▶ EXTRACTED MATERIAL:
--- START ---

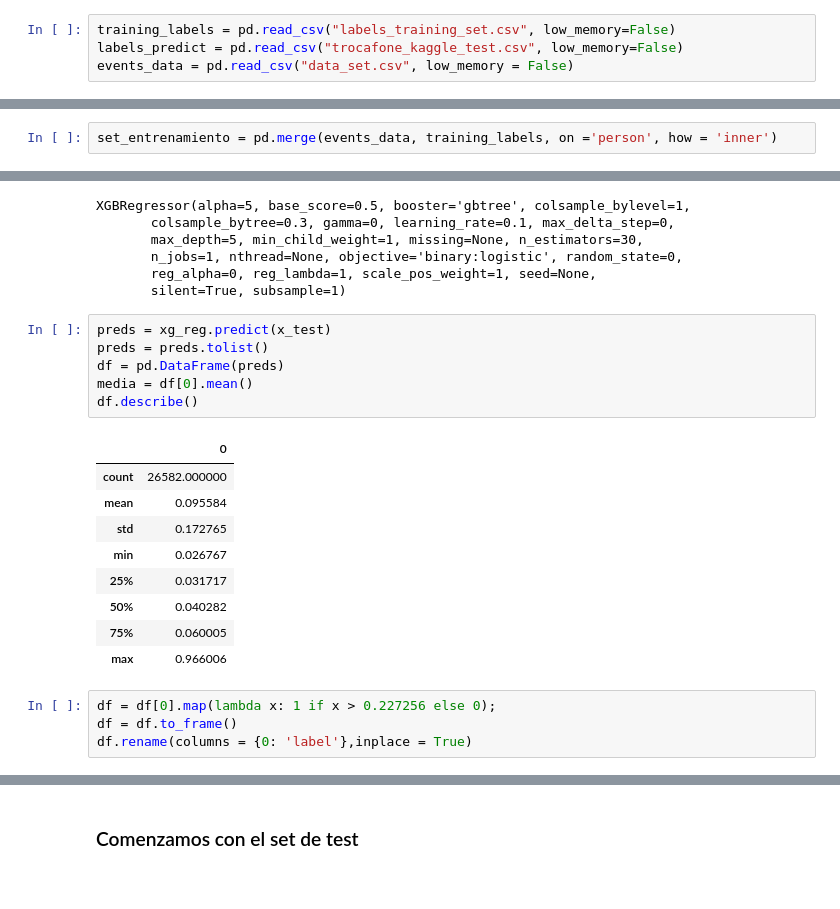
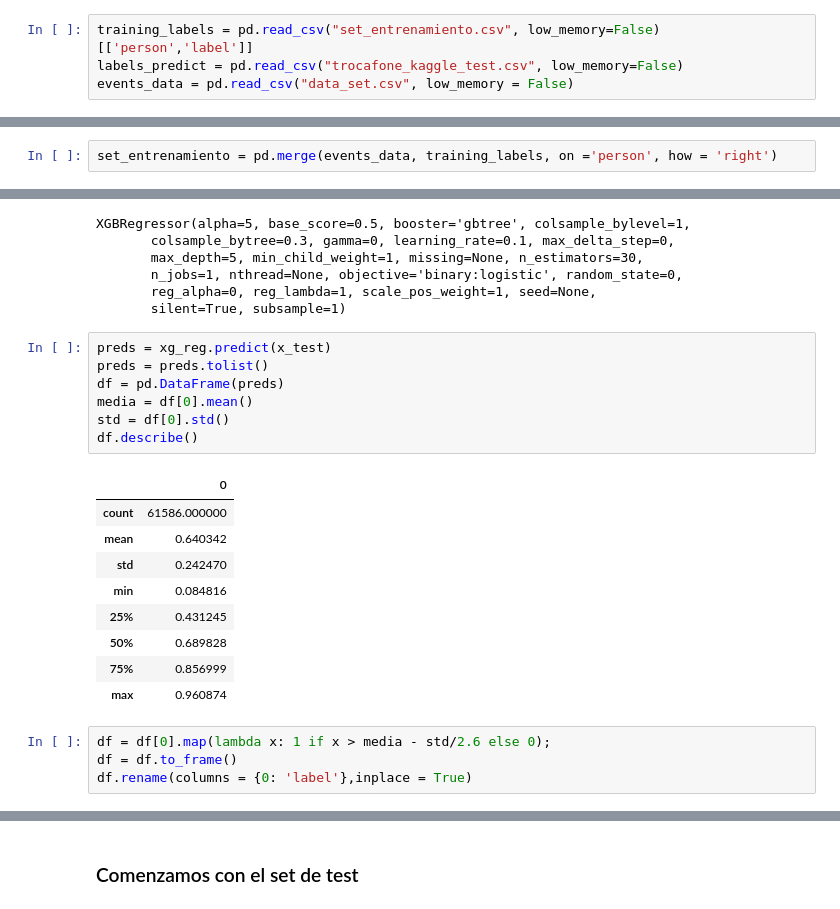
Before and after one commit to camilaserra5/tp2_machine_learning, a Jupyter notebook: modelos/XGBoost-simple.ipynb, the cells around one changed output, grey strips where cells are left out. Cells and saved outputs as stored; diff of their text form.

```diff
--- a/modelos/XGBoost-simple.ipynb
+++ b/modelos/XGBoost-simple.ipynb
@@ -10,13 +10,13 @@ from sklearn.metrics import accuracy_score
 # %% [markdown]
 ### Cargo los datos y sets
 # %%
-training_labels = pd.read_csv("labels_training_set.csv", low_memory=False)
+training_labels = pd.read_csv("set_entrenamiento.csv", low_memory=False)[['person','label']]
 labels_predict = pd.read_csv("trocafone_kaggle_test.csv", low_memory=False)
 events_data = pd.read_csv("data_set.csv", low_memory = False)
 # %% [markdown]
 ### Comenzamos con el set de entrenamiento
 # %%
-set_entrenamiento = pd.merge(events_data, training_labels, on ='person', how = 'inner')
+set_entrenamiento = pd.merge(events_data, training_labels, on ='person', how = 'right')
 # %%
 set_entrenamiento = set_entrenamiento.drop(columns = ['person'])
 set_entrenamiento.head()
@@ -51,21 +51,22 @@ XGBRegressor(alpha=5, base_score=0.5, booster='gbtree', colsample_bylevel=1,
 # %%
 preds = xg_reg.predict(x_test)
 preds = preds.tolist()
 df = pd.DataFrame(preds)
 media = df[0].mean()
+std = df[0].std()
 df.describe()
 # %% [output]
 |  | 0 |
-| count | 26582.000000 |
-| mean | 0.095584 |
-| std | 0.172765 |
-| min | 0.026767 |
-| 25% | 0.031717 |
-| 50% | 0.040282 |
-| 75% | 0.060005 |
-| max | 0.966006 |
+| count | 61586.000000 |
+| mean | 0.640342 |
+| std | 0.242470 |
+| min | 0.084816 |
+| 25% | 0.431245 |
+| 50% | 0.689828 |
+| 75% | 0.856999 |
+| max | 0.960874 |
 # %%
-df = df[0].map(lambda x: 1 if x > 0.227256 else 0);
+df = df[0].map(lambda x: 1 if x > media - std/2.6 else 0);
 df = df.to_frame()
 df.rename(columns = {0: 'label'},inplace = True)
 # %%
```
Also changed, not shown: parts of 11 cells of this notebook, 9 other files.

--- END ---
--- START ---

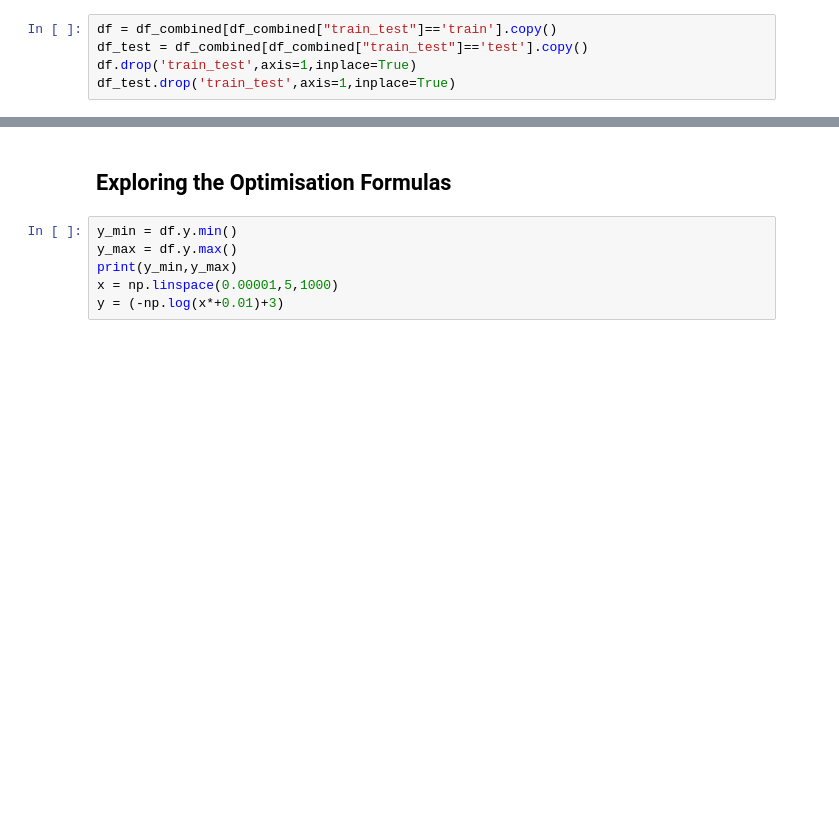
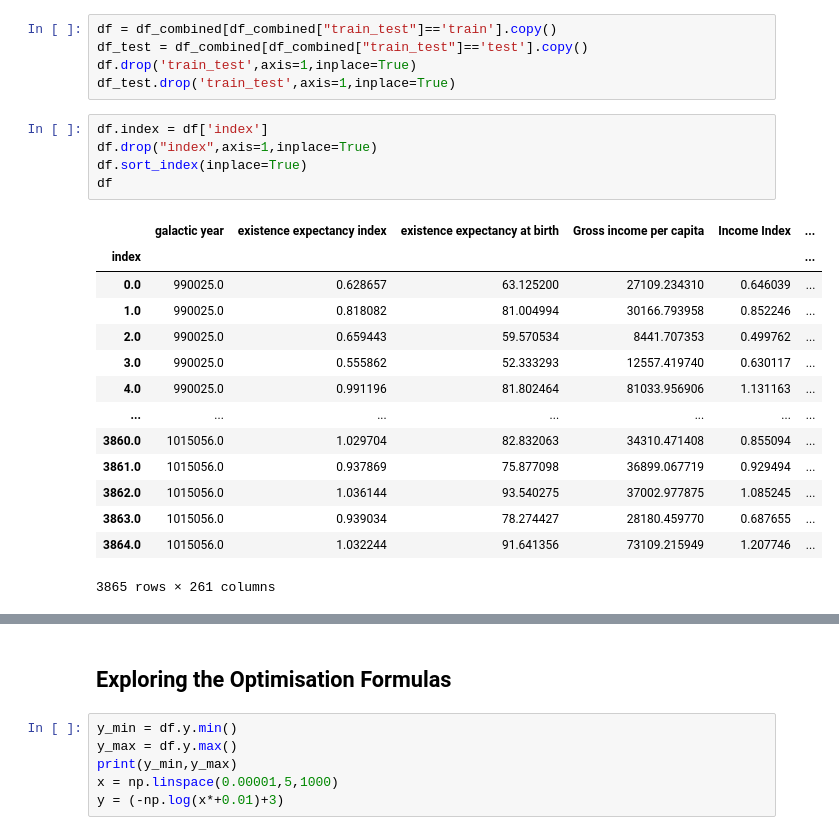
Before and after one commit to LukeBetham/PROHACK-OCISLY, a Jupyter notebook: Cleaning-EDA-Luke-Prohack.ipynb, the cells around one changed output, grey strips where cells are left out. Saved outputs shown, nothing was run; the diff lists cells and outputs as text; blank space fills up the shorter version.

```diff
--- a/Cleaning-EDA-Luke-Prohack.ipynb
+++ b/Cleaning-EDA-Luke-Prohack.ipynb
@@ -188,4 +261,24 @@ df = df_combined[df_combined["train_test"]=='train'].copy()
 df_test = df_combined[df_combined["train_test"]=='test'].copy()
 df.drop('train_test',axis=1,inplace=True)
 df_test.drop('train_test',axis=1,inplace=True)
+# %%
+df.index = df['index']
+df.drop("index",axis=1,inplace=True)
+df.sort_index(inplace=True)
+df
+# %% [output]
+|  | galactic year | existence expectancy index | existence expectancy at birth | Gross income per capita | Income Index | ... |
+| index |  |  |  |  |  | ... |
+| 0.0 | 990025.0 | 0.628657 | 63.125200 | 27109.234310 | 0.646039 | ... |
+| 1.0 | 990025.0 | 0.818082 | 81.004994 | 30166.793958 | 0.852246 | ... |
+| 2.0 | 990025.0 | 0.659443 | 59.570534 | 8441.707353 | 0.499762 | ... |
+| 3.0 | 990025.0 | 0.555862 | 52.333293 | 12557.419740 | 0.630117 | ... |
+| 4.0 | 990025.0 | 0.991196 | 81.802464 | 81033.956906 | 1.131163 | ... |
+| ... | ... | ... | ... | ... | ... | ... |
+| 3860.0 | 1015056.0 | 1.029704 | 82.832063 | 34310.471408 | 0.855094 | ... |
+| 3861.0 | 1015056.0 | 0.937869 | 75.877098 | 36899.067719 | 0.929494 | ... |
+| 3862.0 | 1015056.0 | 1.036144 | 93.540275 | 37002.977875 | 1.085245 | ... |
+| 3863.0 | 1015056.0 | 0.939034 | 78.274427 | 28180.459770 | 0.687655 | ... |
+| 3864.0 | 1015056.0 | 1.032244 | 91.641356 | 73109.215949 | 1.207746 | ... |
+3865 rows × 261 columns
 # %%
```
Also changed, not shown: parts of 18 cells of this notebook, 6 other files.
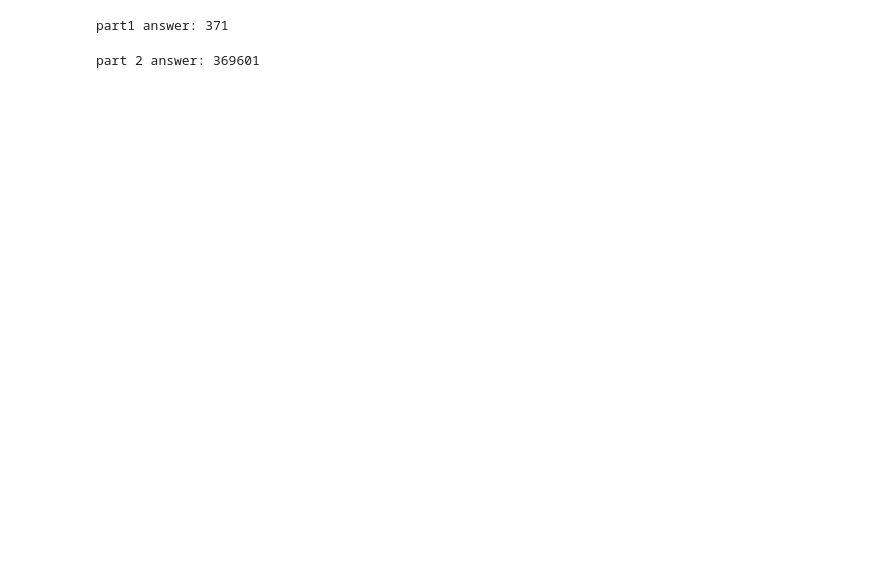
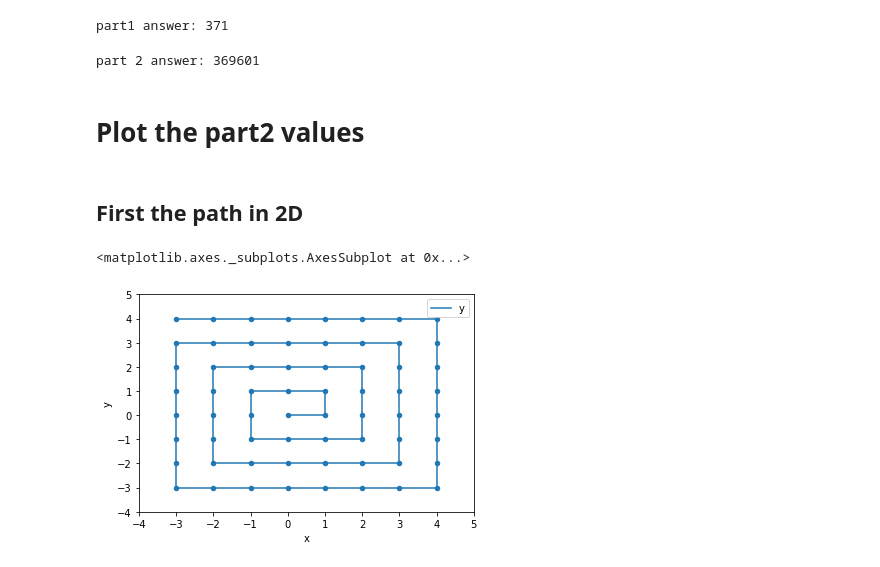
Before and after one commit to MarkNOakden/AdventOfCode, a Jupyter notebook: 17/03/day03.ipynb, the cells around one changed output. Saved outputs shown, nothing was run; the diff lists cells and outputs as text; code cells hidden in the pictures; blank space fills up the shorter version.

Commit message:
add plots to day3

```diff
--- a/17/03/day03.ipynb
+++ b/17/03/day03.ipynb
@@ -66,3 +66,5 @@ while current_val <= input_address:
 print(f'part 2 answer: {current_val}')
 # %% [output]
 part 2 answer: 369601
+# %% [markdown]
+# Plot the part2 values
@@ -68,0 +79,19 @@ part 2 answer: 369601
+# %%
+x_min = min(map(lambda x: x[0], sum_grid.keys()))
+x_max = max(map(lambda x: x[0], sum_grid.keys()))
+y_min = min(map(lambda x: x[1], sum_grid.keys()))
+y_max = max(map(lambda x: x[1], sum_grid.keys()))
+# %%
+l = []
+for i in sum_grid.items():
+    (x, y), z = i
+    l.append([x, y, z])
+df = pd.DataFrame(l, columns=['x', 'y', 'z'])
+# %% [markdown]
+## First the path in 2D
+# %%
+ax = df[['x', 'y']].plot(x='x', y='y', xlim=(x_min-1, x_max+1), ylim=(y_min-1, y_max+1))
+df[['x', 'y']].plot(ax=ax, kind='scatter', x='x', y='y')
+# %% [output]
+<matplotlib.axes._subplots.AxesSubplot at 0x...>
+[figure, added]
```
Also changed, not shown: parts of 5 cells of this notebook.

--- END ---
--- START ---

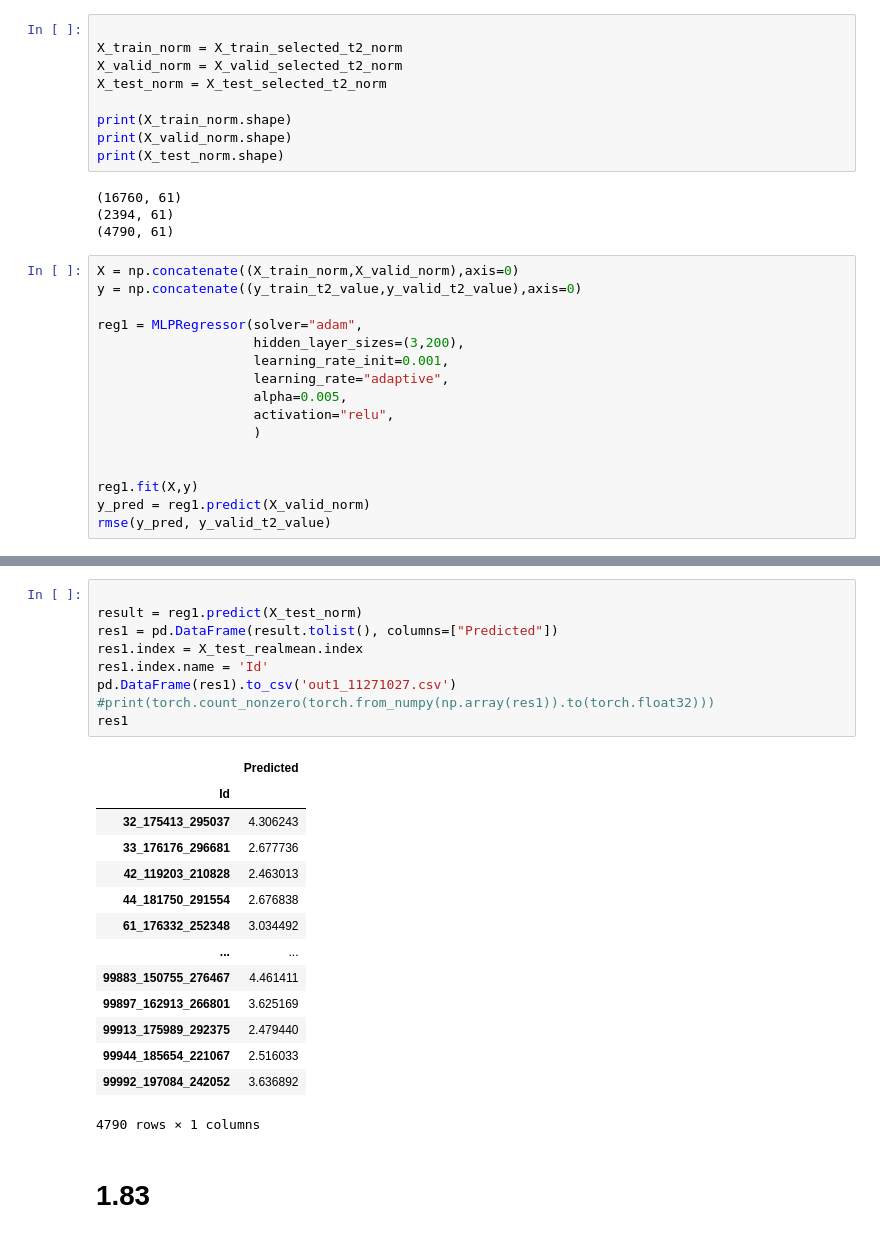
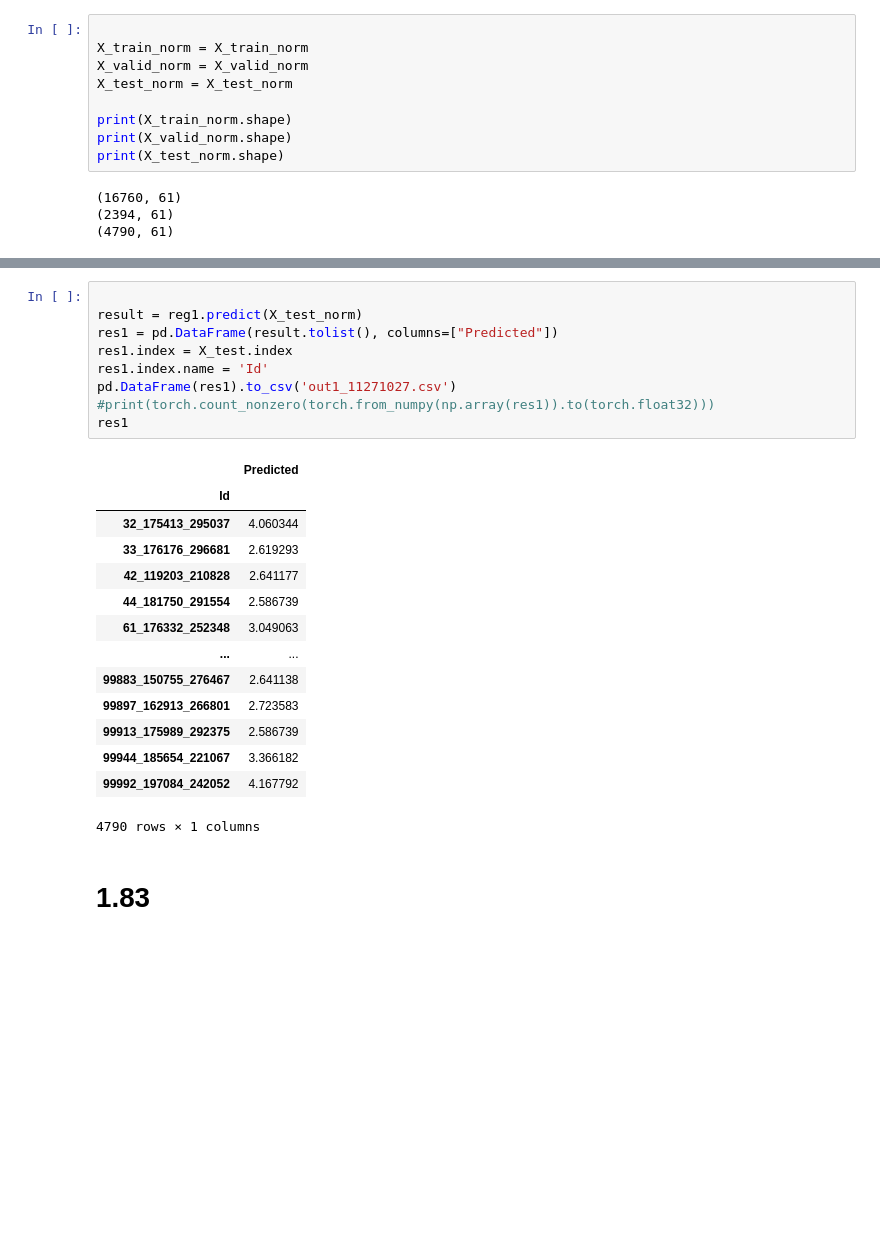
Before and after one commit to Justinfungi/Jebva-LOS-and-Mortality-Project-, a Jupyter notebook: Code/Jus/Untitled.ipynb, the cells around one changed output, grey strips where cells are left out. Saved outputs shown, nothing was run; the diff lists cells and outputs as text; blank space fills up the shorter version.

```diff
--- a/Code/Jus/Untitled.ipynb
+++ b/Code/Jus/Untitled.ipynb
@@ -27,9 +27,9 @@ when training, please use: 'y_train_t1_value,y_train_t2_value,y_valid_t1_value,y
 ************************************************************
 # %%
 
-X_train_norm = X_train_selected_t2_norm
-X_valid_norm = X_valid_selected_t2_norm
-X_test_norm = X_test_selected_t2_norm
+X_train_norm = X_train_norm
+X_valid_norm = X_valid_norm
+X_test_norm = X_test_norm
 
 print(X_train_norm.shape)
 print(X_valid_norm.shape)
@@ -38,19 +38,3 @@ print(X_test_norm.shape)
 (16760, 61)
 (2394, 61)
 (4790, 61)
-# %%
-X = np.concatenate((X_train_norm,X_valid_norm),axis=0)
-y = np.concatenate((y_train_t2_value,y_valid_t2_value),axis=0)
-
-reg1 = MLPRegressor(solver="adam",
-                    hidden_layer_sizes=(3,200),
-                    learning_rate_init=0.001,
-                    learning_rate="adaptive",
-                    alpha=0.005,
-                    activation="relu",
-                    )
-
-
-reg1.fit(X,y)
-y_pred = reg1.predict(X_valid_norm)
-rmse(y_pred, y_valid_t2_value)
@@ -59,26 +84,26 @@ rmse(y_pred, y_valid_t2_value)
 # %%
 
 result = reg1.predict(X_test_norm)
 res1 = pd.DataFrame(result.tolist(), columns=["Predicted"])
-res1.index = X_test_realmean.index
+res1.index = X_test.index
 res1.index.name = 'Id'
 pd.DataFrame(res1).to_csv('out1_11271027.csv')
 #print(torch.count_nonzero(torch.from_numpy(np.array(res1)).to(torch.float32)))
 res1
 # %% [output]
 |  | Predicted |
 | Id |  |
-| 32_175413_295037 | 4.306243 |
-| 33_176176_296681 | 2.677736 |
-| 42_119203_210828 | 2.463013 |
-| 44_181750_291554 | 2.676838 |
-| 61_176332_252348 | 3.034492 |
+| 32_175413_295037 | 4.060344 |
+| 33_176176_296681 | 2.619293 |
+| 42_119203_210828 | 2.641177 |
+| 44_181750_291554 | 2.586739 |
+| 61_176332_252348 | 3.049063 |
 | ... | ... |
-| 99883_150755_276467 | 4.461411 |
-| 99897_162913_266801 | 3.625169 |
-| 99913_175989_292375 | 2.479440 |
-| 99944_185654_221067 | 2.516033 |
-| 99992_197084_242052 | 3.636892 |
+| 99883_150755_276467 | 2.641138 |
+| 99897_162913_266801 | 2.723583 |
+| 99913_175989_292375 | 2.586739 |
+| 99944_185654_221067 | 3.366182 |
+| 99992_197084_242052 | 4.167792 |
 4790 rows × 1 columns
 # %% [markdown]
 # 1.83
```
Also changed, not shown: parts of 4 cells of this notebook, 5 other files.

--- END ---

▶ THE PROBLEM: The answer is one number: how many lines of the material above contain "shown".

▶ WRITTEN RESPONSE: 7